Data provided:

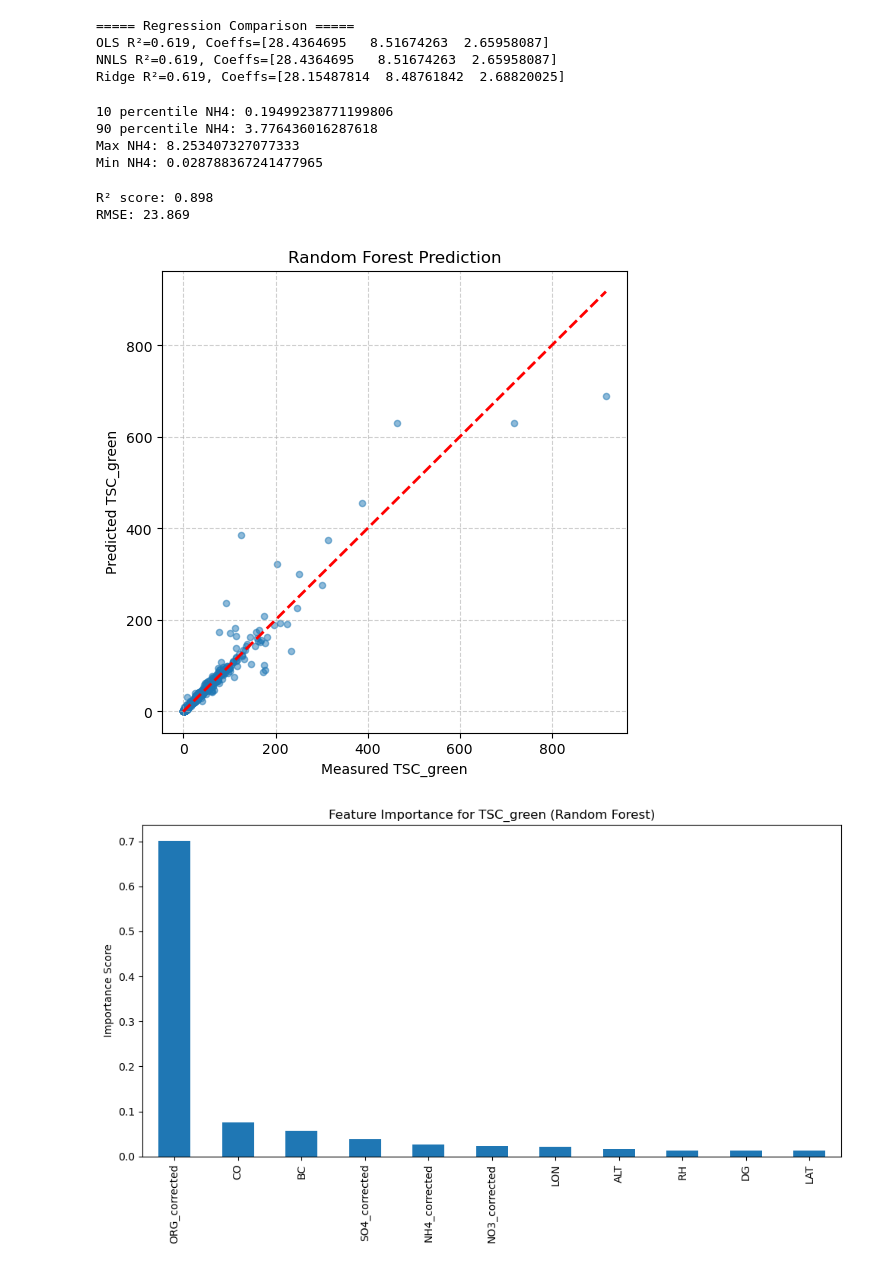
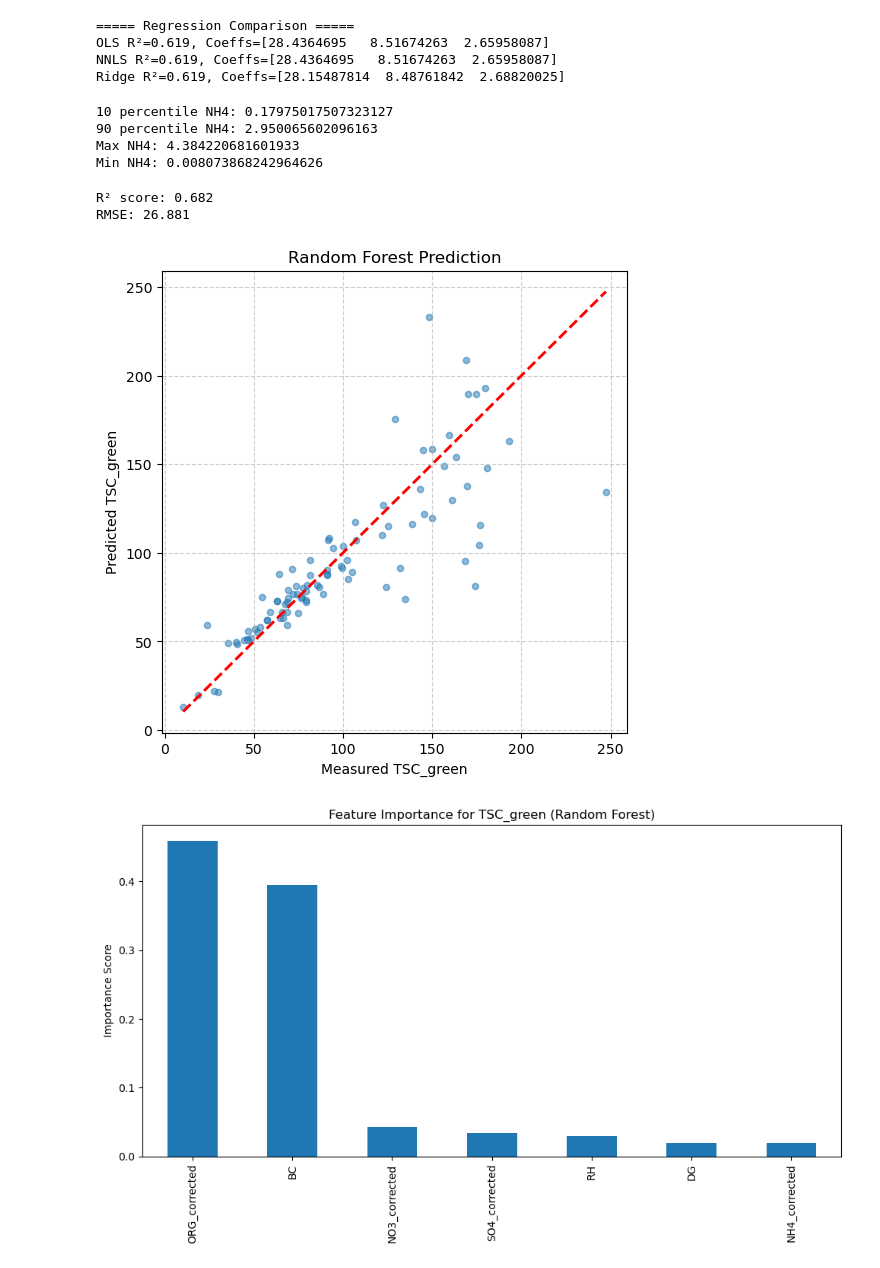
Before and after one commit to thiago-vg/SAMBBA-data-analysis, a Jupyter notebook: Scripts/Multi_linear_analysis/MLR_robust_analysis.ipynb, the cells around one changed output. Saved outputs shown, nothing was run; the diff lists cells and outputs as text; code cells hidden in the pictures.

```diff
--- a/Scripts/Multi_linear_analysis/MLR_robust_analysis.ipynb
+++ b/Scripts/Multi_linear_analysis/MLR_robust_analysis.ipynb
@@ -1077,7 +1078,7 @@ for sp2_file, ams_file, core_file, neph_file, cloud_file in zip(filtered_sp2, fi
     #print('len Dg:',len(Dg_aligned_matched))
 
     # Extract the flight number (b###) from the file path
-    match = re.search(r'b\d{3}', filtered_core[1])  # Looks for 'b' followed by 3 digits
+    match = re.search(r'b\d{3}', core_file)  # Looks for 'b' followed by 3 digits
     flight_number = match.group(0) if match else "Unknown"
 
     results_sct_all.append({
@@ -1770,13 +1959,14 @@ for entry in results_sct_all:
 df_all_random_forest = pd.concat(combined_data)
 # %%
 ## Flights to exclude
-#Selected_flights = ["b739"]
+Selected_flights = ['b740','b741','b742','b748','b746','b739']
 
-# Filter the DataFrame
-#df_filtered_flight = df_all[df_all["Flight"].isin(Selected_flights)]
+#Filter the DataFrame
+df_filtered_flight = df_all_random_forest[df_all_random_forest["Flight"].isin(Selected_flights)]
 # Filter the DataFrame by geometric mean diameter
+#['b734', 'b737', 'b739', 'b740', 'b741', 'b742', 'b743', 'b744', 'b745', 'b746', 'b747', 'b748', 'b749', 'b750']
 
-df_random_filtered = df_all_random_forest[(df_all_random_forest["CO"] > 300)&(df_all_random_forest["ALT"] < 3000)]
+df_random_filtered = df_filtered_flight[(df_filtered_flight["ALT"] < 3000)&(df_filtered_flight["ALT"] > 200)&(df_filtered_flight["CO"] > 200)]
 p10NH4 = np.nanpercentile(df_random_filtered["NH4_corrected"],10)
 p90NH4 = np.nanpercentile(df_random_filtered["NH4_corrected"],99)
 print('10 percentile NH4:',p10NH4)
@@ -1784,10 +1974,10 @@ print('90 percentile NH4:',p90NH4)
 print('Max NH4:',np.max(df_random_filtered["NH4_corrected"]))
 print('Min NH4:',np.min(df_random_filtered["NH4_corrected"]))
 # %% [output]
-10 percentile NH4: 0.19499238771199806
-90 percentile NH4: 3.776436016287618
-Max NH4: 8.253407327077333
-Min NH4: 0.028788367241477965
+10 percentile NH4: 0.17975017507323127
+90 percentile NH4: 2.950065602096163
+Max NH4: 4.384220681601933
+Min NH4: 0.008073868242964626
 # %%
 
 
@@ -1795,10 +1985,10 @@ Min NH4: 0.028788367241477965
 # 1. Prepare dataset
 # -----------------------------
 # Drop rows with NaN or inf values
-df_clean = df_all_random_forest.replace([np.inf, -np.inf], np.nan).dropna()
+df_clean = df_random_filtered.replace([np.inf, -np.inf], np.nan).dropna()
 
 # Define features (exclude TSC_green and Flight for prediction)
-features = df_clean.drop(columns=['TSC_green','Flight'])
+features = df_clean.drop(columns=['TSC_green','Flight','ALT','LAT','LON','CO'])
 
 # Target
 target = df_clean['TSC_green']
@@ -1840,34 +2030,34 @@ plt.plot([y_test.min(), y_test.max()],
          [y_test.min(), y_test.max()],
          'r--', lw=2)
 plt.xlabel("Measured TSC_green")
 plt.ylabel("Predicted TSC_green")
 plt.title("Random Forest Prediction")
 plt.grid(True, linestyle="--", alpha=0.6)
 plt.show()
 
 # -----------------------------
 # 6. Feature importance
 # -----------------------------
 importances = rf.feature_importances_
 feat_importances = pd.Series(importances, index=features.columns)
 
 # Sort and plot
 plt.figure(figsize=(10,6))
 feat_importances.sort_values(ascending=False).plot(kind="bar")
 plt.title("Feature Importance for TSC_green (Random Forest)")
 plt.ylabel("Importance Score")
 plt.tight_layout()
 plt.show()
 
 # -----------------------------
 # 7. Correlation heatmap (optional)
 # -----------------------------
 #plt.figure(figsize=(12,8))
 #sns.heatmap(df_clean.corr(), cmap="coolwarm", center=0, annot=False)
 #plt.title("Correlation Matrix of Aerosol Flight Data")
 #plt.show()
 # %% [output]
-R² score: 0.898
-RMSE: 23.869
+R² score: 0.682
+RMSE: 26.881
-[figure, old version]
+[figure, new version]
-[figure, old version]
+[figure, new version]
```
Also changed, not shown: parts of 9 cells of this notebook, 2 other files.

Task details: Reproduce each line of the material containing the word "print".

Finished exercise:
     #print('len Dg:',len(Dg_aligned_matched))
 print('10 percentile NH4:',p10NH4)
@@ -1784,10 +1974,10 @@ print('90 percentile NH4:',p90NH4)
 print('Max NH4:',np.max(df_random_filtered["NH4_corrected"]))
 print('Min NH4:',np.min(df_random_filtered["NH4_corrected"]))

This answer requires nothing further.